* [Activity]: Needed from the data below: all lines that contain the word "border".

[[ Provided data, beginning ]]

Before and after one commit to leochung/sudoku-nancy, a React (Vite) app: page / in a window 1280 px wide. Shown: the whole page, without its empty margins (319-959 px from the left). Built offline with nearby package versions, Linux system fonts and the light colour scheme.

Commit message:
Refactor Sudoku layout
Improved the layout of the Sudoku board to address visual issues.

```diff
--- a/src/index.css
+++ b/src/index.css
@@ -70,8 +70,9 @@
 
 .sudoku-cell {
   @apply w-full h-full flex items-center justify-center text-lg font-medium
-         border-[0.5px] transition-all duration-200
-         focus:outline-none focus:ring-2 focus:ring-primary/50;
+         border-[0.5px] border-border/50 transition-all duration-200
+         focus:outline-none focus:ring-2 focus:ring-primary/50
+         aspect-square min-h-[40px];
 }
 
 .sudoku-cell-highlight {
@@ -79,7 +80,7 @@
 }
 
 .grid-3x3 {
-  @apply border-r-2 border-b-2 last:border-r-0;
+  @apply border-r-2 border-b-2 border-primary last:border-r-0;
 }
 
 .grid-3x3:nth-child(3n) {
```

[[ Provided data, end ]]

* [Answer to the exercise]:
-         border-[0.5px] transition-all duration-200
+         border-[0.5px] border-border/50 transition-all duration-200
-  @apply border-r-2 border-b-2 last:border-r-0;
+  @apply border-r-2 border-b-2 border-primary last:border-r-0;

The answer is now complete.